## Review

1. What is osmosis? What type of transport is it?
2. How does osmosis differ from diffusion?
3. What happens to red blood cells when placed in a hypotonic solution?
4. What will happen to a salt water fish if placed in fresh water?

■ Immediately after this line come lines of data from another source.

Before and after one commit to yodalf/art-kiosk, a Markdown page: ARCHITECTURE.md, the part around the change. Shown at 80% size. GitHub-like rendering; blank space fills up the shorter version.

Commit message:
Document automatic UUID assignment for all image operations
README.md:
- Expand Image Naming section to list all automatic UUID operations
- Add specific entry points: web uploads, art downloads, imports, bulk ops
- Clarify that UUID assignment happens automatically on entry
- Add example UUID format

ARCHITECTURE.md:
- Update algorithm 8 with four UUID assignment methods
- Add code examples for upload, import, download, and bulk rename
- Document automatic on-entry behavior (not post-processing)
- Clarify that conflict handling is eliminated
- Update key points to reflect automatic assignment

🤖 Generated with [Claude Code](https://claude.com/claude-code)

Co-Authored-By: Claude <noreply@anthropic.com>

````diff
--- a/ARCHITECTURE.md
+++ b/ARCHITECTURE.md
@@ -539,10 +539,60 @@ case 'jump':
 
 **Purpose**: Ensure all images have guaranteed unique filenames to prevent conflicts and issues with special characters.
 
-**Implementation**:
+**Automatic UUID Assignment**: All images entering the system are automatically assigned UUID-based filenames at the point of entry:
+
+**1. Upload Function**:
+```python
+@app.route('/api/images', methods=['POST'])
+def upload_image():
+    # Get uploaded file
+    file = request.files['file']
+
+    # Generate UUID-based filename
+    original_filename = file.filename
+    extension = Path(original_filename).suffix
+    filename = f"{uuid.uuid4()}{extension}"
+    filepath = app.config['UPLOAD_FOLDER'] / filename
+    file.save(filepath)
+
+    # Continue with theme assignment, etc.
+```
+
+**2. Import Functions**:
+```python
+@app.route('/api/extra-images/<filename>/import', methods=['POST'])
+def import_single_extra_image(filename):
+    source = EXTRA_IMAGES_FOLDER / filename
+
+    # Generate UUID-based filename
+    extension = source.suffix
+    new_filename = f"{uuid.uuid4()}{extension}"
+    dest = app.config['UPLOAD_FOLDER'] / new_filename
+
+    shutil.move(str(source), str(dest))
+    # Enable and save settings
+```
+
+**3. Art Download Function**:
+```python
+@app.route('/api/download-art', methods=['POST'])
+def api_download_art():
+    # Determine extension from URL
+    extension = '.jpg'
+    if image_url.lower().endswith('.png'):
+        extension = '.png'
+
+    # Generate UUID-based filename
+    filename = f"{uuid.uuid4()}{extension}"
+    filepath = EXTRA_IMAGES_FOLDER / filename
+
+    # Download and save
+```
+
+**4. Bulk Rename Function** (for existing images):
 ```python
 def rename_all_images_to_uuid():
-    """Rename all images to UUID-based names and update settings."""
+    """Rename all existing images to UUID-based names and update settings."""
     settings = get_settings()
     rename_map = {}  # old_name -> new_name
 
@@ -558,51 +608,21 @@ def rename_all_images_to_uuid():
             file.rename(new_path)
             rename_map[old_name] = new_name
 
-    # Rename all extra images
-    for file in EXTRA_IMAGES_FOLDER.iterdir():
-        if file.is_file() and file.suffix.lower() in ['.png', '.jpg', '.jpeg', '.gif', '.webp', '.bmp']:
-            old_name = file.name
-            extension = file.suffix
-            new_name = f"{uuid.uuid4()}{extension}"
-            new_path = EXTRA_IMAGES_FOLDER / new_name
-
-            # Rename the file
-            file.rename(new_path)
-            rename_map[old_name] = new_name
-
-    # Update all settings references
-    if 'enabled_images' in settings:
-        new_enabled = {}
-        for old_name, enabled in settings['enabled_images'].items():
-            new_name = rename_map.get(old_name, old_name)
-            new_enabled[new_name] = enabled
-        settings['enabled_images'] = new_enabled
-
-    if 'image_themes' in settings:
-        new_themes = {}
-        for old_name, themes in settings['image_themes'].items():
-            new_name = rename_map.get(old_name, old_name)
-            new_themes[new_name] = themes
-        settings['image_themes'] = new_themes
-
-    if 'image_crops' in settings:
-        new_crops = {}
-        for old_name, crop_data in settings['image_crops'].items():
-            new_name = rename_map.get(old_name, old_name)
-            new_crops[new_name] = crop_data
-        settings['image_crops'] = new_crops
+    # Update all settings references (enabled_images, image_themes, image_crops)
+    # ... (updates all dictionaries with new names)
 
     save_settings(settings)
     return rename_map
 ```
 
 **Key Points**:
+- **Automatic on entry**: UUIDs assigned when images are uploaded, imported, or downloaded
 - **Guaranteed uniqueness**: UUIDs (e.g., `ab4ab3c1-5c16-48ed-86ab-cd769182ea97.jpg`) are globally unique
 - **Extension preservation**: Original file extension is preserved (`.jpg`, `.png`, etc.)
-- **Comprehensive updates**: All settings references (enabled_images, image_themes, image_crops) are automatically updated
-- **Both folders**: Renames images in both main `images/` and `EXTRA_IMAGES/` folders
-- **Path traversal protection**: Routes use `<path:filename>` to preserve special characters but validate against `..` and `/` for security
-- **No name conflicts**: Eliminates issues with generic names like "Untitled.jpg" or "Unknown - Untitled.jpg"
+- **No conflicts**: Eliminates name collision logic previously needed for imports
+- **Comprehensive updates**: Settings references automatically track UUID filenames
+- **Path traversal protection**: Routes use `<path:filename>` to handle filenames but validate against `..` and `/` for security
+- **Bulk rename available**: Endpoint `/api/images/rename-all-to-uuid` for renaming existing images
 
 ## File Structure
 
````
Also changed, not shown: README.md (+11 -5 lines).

 Image Reference Attributions [Figure 1] Credit: Image copyright Lebendkulturen.de, 2014;Hana Zavadska, based on image by Mariana Ruiz Villarreal (LadyofHats) (commons.wikimedia.org/wiki/Fi...embrane-en.svg);By LadyofHats (did it myself based on [1], [2] ,[3] and [4].) [Public domain], via Wikimedia Commons;OpenStax College Source: http://www.shutterstock.com ; CK-12 Foundation ; commons.wikimedia.org/wiki/File:0307_Osmosis.jpg License: License from Shutterstock; CC BY-NC 3.0 [Figure 2] Credit: Mariana Ruiz Villarreal (User:LadyofHats/Wikimedia Commons);User:Pidalka44/Wikimedia Commons;Hana Zavadska, based on image by Mariana Ruiz Villarreal (LadyofHats) (commons.wikimedia.org/wiki/Fi...embrane-en.svg) Source: commons.wikimedia.org/wiki/File:Osmotic_pressure_on_blood_cells_diagram.svg ; commons.wikimedia.org/wiki/File:Turgor_pressure_on_plant_cells_diagram.svg ; commons.wikimedia.org/wiki/File:Semipermeable_membrane.png ; CK-12 Foundation License: Public Domain; CC BY-NC 3.0 [Figure 3] Credit: Flickr:fickleandfreckled;User:Pidalka44/Wikimedia Commons;Hana Zavadska, based on image by Mariana Ruiz Villarreal (LadyofHats) (commons.wikimedia.org/wiki/Fi...embrane-en.svg) Source: http://www.flickr.com/photos/fickleandfreckled/7980692858/ ; commons.wikimedia.org/wiki/File:Semipermeable_membrane.png ; CK-12 Foundation License: CC BY 2.0; Public Domain; CC BY-NC 3.0 [Figure 4] Credit: Image copyright Lebendkulturen.de, 2014;User:Pidalka44/Wikimedia Commons;Hana Zavadska, based on image by Mariana Ruiz Villarreal (LadyofHats) (commons.wikimedia.org/wiki/Fi...embrane-en.svg) Source: http://www.shutterstock.com ; commons.wikimedia.org/wiki/File:Semipermeable_membrane.png ; CK-12 Foundation License: License from Shutterstock; Public Domain; CC BY-NC 3.0